Idea and photos: © Jerónimo Rivera
Research and texts: © Thomas André Pola

  • "Every mita (working day) I am certain that there is no life inside the mine, as there is also no death. In the mine, death is lived and life dies. We are irretrievably another form of existence. Not life, not death".
  • Every day, thousands and thousands of miners descend to work belowground all along the planet. This is the story of a working day inside (cooperative) mines of the Department of Oruro, Bolivia.

  • The Andes opens up in two branches, forming the Bolivian altiplano, an immense golden plain swept by the frozen wind at 4000 meters. Mountains of wrinkled and green skin arise like islands in the middle of this sea of land, with sun-burnt rocky scars. The hills guard in their bosom large part of the raw materials of Bolivia´s economic and social history: silver, tin, lead, zinc, etc. minerals that have been extracted since the times of pre-Columbian civilizations and that marked the destiny of an entire nation. Today, the department of Oruro – where this work was made – remains an important mining area.
  • During the colonization, Spaniards made the Andean peoples into mitayos, peasants subjugated to forced labor in mines. Around these, mining communities were formed that still live on.
  • For many years, most of the country´s mining deposits were administrated and exploited by the state mining company (COMIBOL), but it went bankrupt in the 1980s and remained in charge only of the most productive deposits, abandoning the mines of less potential value and leaving, thus, thousands of miners unemployed.

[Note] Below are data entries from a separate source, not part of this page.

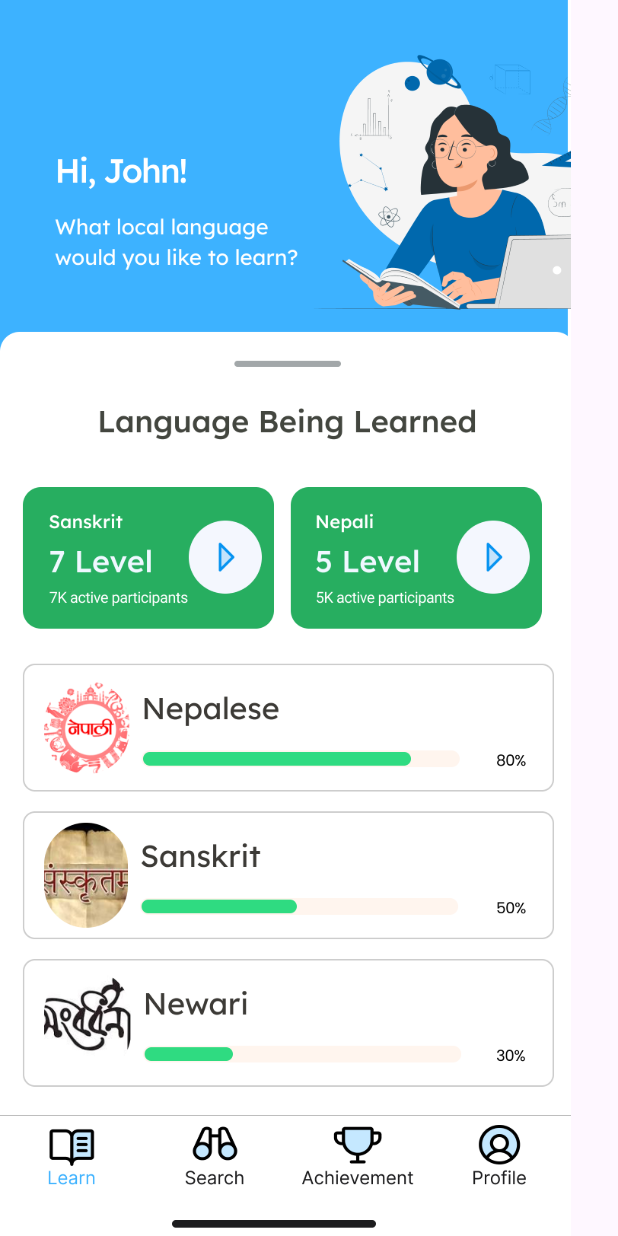
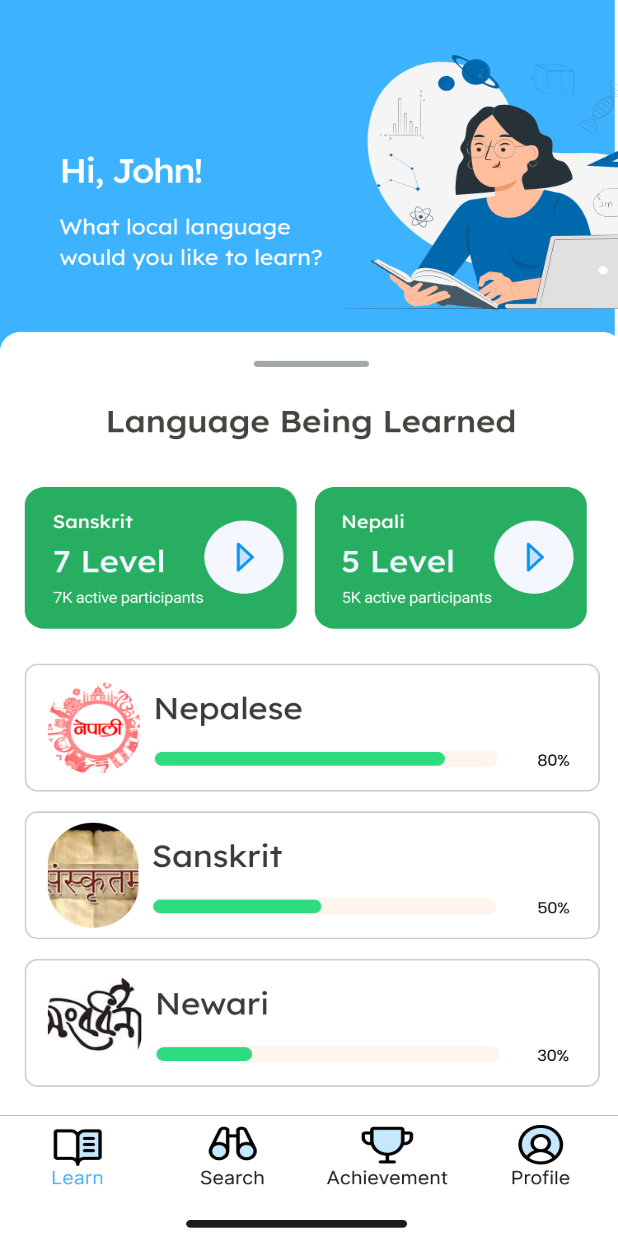
Before and after one commit to krishnaher0/vedalearn, a Flutter app: the DashboardScreen screen opened by its route, on a phone screen of 412 x 824 dp. Run offline on Flutter 3.47's test engine with Material 3 defaults, Android fonts, the phone set to English and light mode, and no system bars.

Commit message:
Updated Dashboard screen Code

```diff
--- a/lib/view/dashboard_screen.dart
+++ b/lib/view/dashboard_screen.dart
@@ -5,8 +5,12 @@ class DashboardScreen extends StatelessWidget {
 
   @override
   Widget build(BuildContext context) {
+    final size = MediaQuery.of(context).size;
     return Scaffold(
-      body: Image.asset("assets/images/dashboard1.png"),
+      body: SizedBox(
+        width: size.width * 1,
+        child: Image.asset("assets/images/dashboard1.png", fit: BoxFit.fill),
+      ),
     );
   }
 }
```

  • The lack of sources of employment motivated the miners to organize themselves and form cooperatives to recover the abandoned mines. Today, 81% of them work in this type of organization. However, depending on the international price of these minerals, corporative mining workers can be about 80.000, that is to say, approximately one of every hundred Bolivians and their families subsist on that type of work.
  • Only a few can and know how to enter the mine. It is a space of transcendence, that is to say, from the world of the sky to the universe of belowground. Far away from the sun and so close to the shine of minerals, man constructed a world adapted to life belowground. The corridors inside the mine have bridges, chimneys for air, beam floors, places for rest: technical precautions that make work possible.
  • They are organized in teams of 2 to 6 men. Each one works in a specific place of the mine they call “spot”. Thanks to its particular nature and long history, mining has consolidated its own and unique culture; with beliefs, rites and myths that are today put into practice by Bolivian miners, who endow the belowground with its own gods and spirits with whom they coexist daily. The dangerous mining universe is marked by rites and offerings that remind of the coexistence and necessary exchange with pagan lords, whose origins are lost with the first workers of the tunnel.
  • In the corridors of the old woman (as they call the mine), the miners work for their daily sustenance under the mocking view of the owner of the mine, the Uncle: a clay statue with human physiognomy and devil´s horns, which the miners venerate and give offerings of coca leaves, alcohol and cigars every day. This represents a contractual relationship with the gods to receive their protection. In the world belowground, gods decide the future of the miners: popular belief states that the Uncle fertilizes Pachamama (mother earth) to produce minerals.
  • Gods complement each other and there is continuity between the mining cosmology and the beliefs of agriculture: both see the belowground as a savage world, dangerous and full of riches.